● **Problem statement**: Set down the data again exactly. Pictures are not part of the copy.

● **Recorded data**:

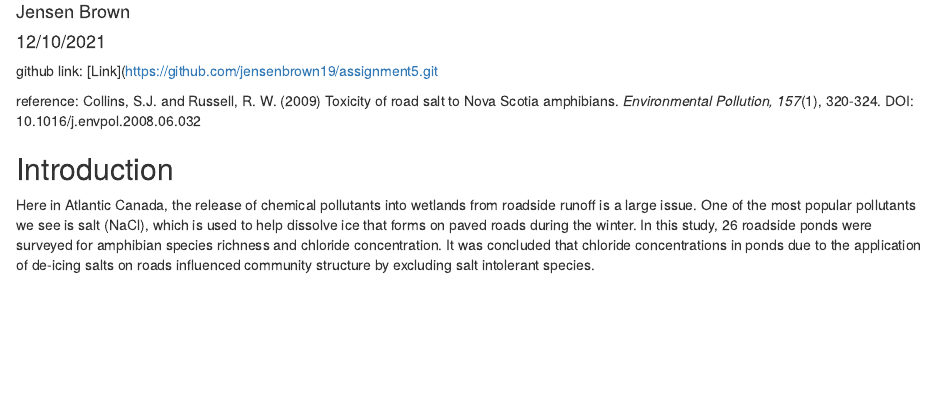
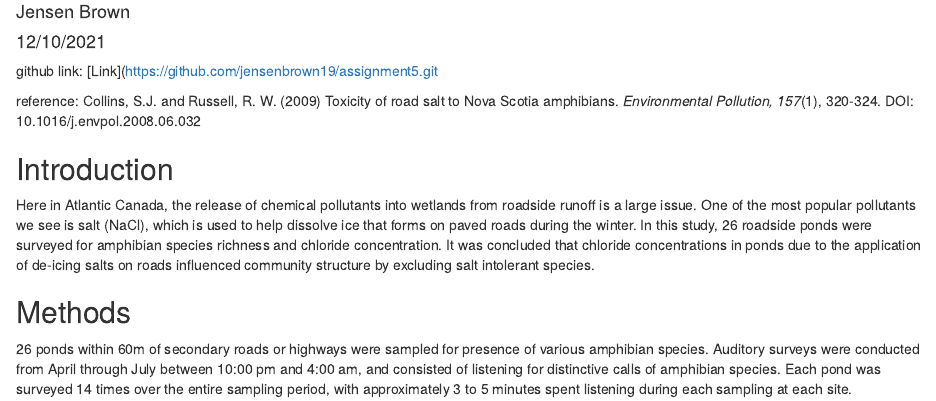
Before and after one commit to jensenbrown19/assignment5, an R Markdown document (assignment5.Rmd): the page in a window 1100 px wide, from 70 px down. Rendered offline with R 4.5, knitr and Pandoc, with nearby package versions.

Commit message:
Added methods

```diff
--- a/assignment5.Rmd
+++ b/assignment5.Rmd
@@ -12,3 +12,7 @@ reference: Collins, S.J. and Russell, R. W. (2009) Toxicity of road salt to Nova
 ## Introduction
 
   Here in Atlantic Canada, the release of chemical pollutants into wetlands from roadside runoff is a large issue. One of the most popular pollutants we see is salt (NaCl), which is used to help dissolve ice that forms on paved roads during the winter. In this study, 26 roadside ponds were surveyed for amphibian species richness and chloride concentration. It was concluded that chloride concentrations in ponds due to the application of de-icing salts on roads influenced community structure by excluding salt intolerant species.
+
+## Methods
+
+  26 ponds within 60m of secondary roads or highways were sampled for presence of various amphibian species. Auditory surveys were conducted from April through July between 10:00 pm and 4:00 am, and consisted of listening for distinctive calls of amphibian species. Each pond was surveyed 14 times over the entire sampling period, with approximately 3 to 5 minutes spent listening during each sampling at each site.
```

● **Answer to this problem**:
Before and after one commit to jensenbrown19/assignment5, an R Markdown document (assignment5.Rmd): the page in a window 1100 px wide, from 70 px down. Rendered offline with R 4.5, knitr and Pandoc, with nearby package versions.

Commit message:
Added methods

```diff
--- a/assignment5.Rmd
+++ b/assignment5.Rmd
@@ -12,3 +12,7 @@ reference: Collins, S.J. and Russell, R. W. (2009) Toxicity of road salt to Nova
 ## Introduction
 
   Here in Atlantic Canada, the release of chemical pollutants into wetlands from roadside runoff is a large issue. One of the most popular pollutants we see is salt (NaCl), which is used to help dissolve ice that forms on paved roads during the winter. In this study, 26 roadside ponds were surveyed for amphibian species richness and chloride concentration. It was concluded that chloride concentrations in ponds due to the application of de-icing salts on roads influenced community structure by excluding salt intolerant species.
+
+## Methods
+
+  26 ponds within 60m of secondary roads or highways were sampled for presence of various amphibian species. Auditory surveys were conducted from April through July between 10:00 pm and 4:00 am, and consisted of listening for distinctive calls of amphibian species. Each pond was surveyed 14 times over the entire sampling period, with approximately 3 to 5 minutes spent listening during each sampling at each site.
```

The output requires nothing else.